Data supplied Block Start

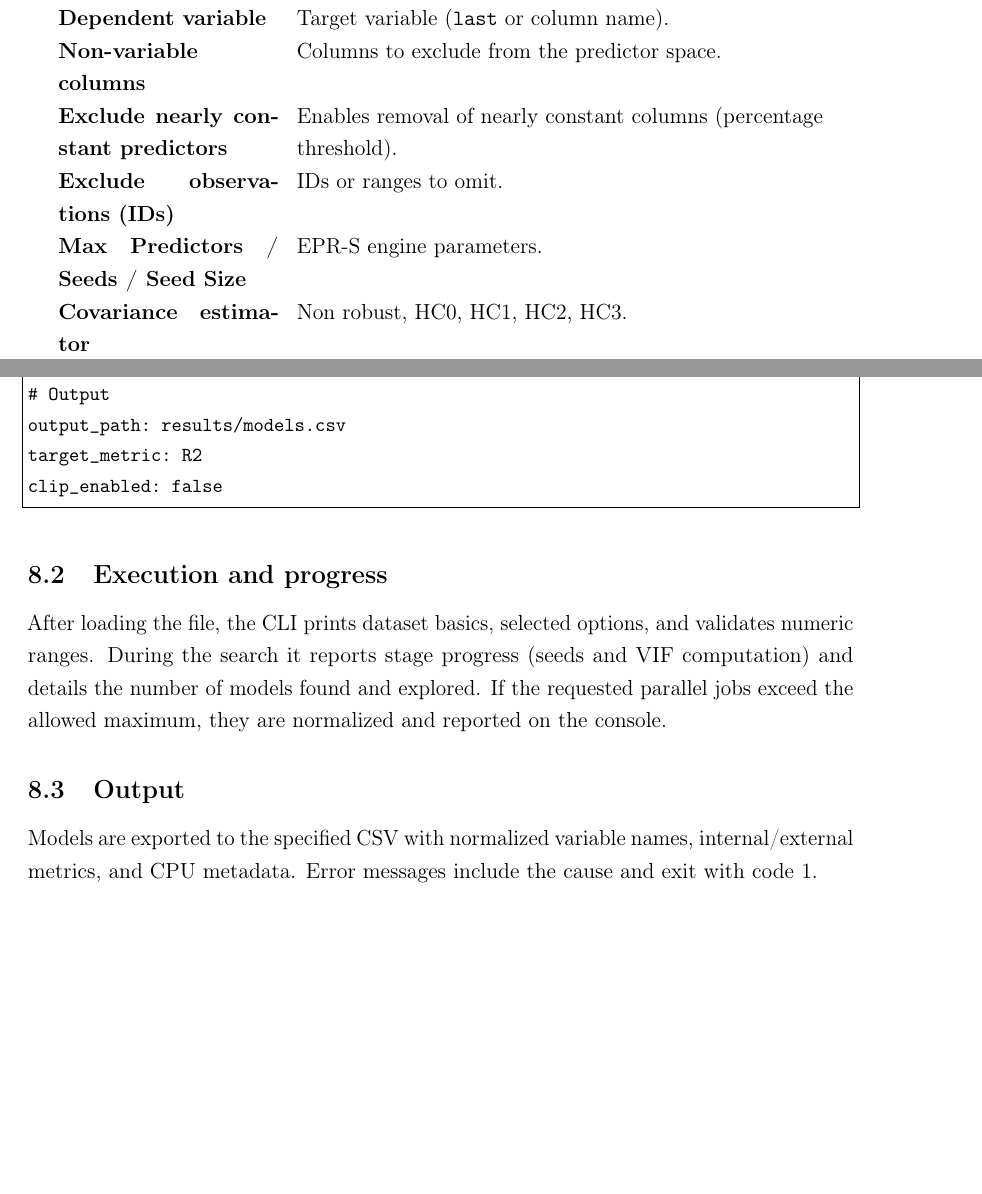
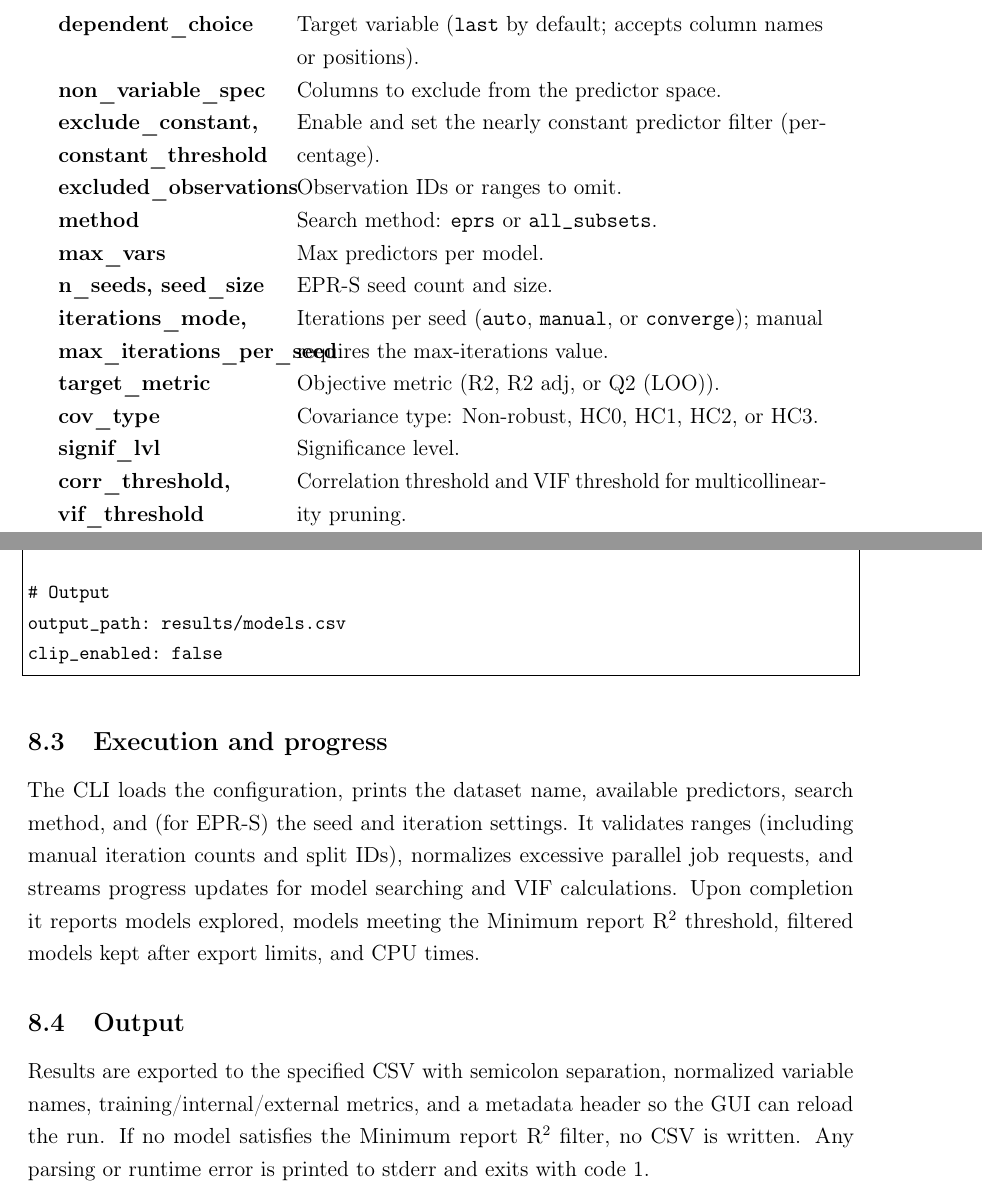
Before and after one commit to Jacksonalcazar/MLR-X, a LaTeX document (MLRX_manual.tex): two parts of pages 11 and 13 of 14 before the commit and two parts of pages 12 and 13 of 15 after it, joined at a grey line, cut at the place of the change, the shorter picture padded with empty space. Compiled offline with pdfLaTeX.

Commit message:
Improve CLI usage documentation

```diff
--- a/MLRX_manual.tex
+++ b/MLRX_manual.tex
@@ -281,8 +290,0 @@ Data path & Path to the input CSV.\\
-CSV delimiter & Separator (\verb|;| by default, \verb|,|, tab, or literal text).\\
-Dependent variable & Target variable (\verb|last| or column name).\\
-Non-variable columns & Columns to exclude from the predictor space.\\
-Exclude nearly constant predictors & Enables removal of nearly constant columns (percentage threshold).\\
-Exclude observations (IDs) & IDs or ranges to omit.\\
-Max Predictors / Seeds / Seed Size & EPR-S engine parameters.\\
-Covariance estimator & Non robust, HC0, HC1, HC2, HC3.\\
-Significance level & Significance level for filters.\\
@@ -298,0 +293,13 @@ Search method & EPR-S or All subsets.\\
+dependent\_choice & Target variable (\verb|last| by default; accepts column names or positions).\\
+non\_variable\_spec & Columns to exclude from the predictor space.\\
+exclude\_constant, constant\_threshold & Enable and set the nearly constant predictor filter (percentage).\\
+excluded\_observations & Observation IDs or ranges to omit.\\
+method & Search method: \texttt{eprs} or \texttt{all\_subsets}.\\
+max\_vars & Max predictors per model.\\
+n\_seeds, seed\_size & EPR-S seed count and size.\\
+iterations\_mode, max\_iterations\_per\_seed & Iterations per seed (\texttt{auto}, \texttt{manual}, or \texttt{converge}); manual requires the max-iterations value.\\
+target\_metric & Objective metric (R2, R2 adj, or Q2 (LOO)).\\
+cov\_type & Covariance type: Non-robust, HC0, HC1, HC2, or HC3.\\
+signif\_lvl & Significance level.\\
+corr\_threshold, vif\_threshold & Correlation threshold and VIF threshold for multicollinearity pruning.\\
+report\_r2\_threshold & Minimum report R$^2$ (training R$^2$ gate for recording models).\\
@@ -328,15 +344,14 @@ random_test_size_percent: 20
 
 # Output
 output_path: results/models.csv
-target_metric: R2
 clip_enabled: false
 \end{lstlisting}
 
 \subsection{Execution and progress}
-After loading the file, the CLI prints dataset basics, selected options, and validates numeric ranges. During the search it reports stage progress (seeds and VIF computation) and details the number of models found and explored. If the requested parallel jobs exceed the allowed maximum, they are normalized and reported on the console.
+The CLI loads the configuration, prints the dataset name, available predictors, search method, and (for EPR-S) the seed and iteration settings. It validates ranges (including manual iteration counts and split IDs), normalizes excessive parallel job requests, and streams progress updates for model searching and VIF calculations. Upon completion it reports models explored, models meeting the Minimum report R$^2$ threshold, filtered models kept after export limits, and CPU times.
 
 \subsection{Output}
-Models are exported to the specified CSV with normalized variable names, internal/external metrics, and CPU metadata. Error messages include the cause and exit with code 1.
+Results are exported to the specified CSV with semicolon separation, normalized variable names, training/internal/external metrics, and a metadata header so the GUI can reload the run. If no model satisfies the Minimum report R$^2$ filter, no CSV is written. Any parsing or runtime error is printed to stderr and exits with code 1.
 
 % =========================================================
 \section{Operational good practices}
```
Also changed, not shown: MLRX_manual.tex (39 more changed lines).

Data supplied Block End

▶ Exercise goal:
Your answer must be an exact copy of the listing, with every picture omitted.

▶ Written solution:
Before and after one commit to Jacksonalcazar/MLR-X, a LaTeX document (MLRX_manual.tex): two parts of pages 11 and 13 of 14 before the commit and two parts of pages 12 and 13 of 15 after it, joined at a grey line, cut at the place of the change, the shorter picture padded with empty space. Compiled offline with pdfLaTeX.

Commit message:
Improve CLI usage documentation

```diff
--- a/MLRX_manual.tex
+++ b/MLRX_manual.tex
@@ -281,8 +290,0 @@ Data path & Path to the input CSV.\\
-CSV delimiter & Separator (\verb|;| by default, \verb|,|, tab, or literal text).\\
-Dependent variable & Target variable (\verb|last| or column name).\\
-Non-variable columns & Columns to exclude from the predictor space.\\
-Exclude nearly constant predictors & Enables removal of nearly constant columns (percentage threshold).\\
-Exclude observations (IDs) & IDs or ranges to omit.\\
-Max Predictors / Seeds / Seed Size & EPR-S engine parameters.\\
-Covariance estimator & Non robust, HC0, HC1, HC2, HC3.\\
-Significance level & Significance level for filters.\\
@@ -298,0 +293,13 @@ Search method & EPR-S or All subsets.\\
+dependent\_choice & Target variable (\verb|last| by default; accepts column names or positions).\\
+non\_variable\_spec & Columns to exclude from the predictor space.\\
+exclude\_constant, constant\_threshold & Enable and set the nearly constant predictor filter (percentage).\\
+excluded\_observations & Observation IDs or ranges to omit.\\
+method & Search method: \texttt{eprs} or \texttt{all\_subsets}.\\
+max\_vars & Max predictors per model.\\
+n\_seeds, seed\_size & EPR-S seed count and size.\\
+iterations\_mode, max\_iterations\_per\_seed & Iterations per seed (\texttt{auto}, \texttt{manual}, or \texttt{converge}); manual requires the max-iterations value.\\
+target\_metric & Objective metric (R2, R2 adj, or Q2 (LOO)).\\
+cov\_type & Covariance type: Non-robust, HC0, HC1, HC2, or HC3.\\
+signif\_lvl & Significance level.\\
+corr\_threshold, vif\_threshold & Correlation threshold and VIF threshold for multicollinearity pruning.\\
+report\_r2\_threshold & Minimum report R$^2$ (training R$^2$ gate for recording models).\\
@@ -328,15 +344,14 @@ random_test_size_percent: 20
 
 # Output
 output_path: results/models.csv
-target_metric: R2
 clip_enabled: false
 \end{lstlisting}
 
 \subsection{Execution and progress}
-After loading the file, the CLI prints dataset basics, selected options, and validates numeric ranges. During the search it reports stage progress (seeds and VIF computation) and details the number of models found and explored. If the requested parallel jobs exceed the allowed maximum, they are normalized and reported on the console.
+The CLI loads the configuration, prints the dataset name, available predictors, search method, and (for EPR-S) the seed and iteration settings. It validates ranges (including manual iteration counts and split IDs), normalizes excessive parallel job requests, and streams progress updates for model searching and VIF calculations. Upon completion it reports models explored, models meeting the Minimum report R$^2$ threshold, filtered models kept after export limits, and CPU times.
 
 \subsection{Output}
-Models are exported to the specified CSV with normalized variable names, internal/external metrics, and CPU metadata. Error messages include the cause and exit with code 1.
+Results are exported to the specified CSV with semicolon separation, normalized variable names, training/internal/external metrics, and a metadata header so the GUI can reload the run. If no model satisfies the Minimum report R$^2$ filter, no CSV is written. Any parsing or runtime error is printed to stderr and exits with code 1.
 
 % =========================================================
 \section{Operational good practices}
```
Also changed, not shown: MLRX_manual.tex (39 more changed lines).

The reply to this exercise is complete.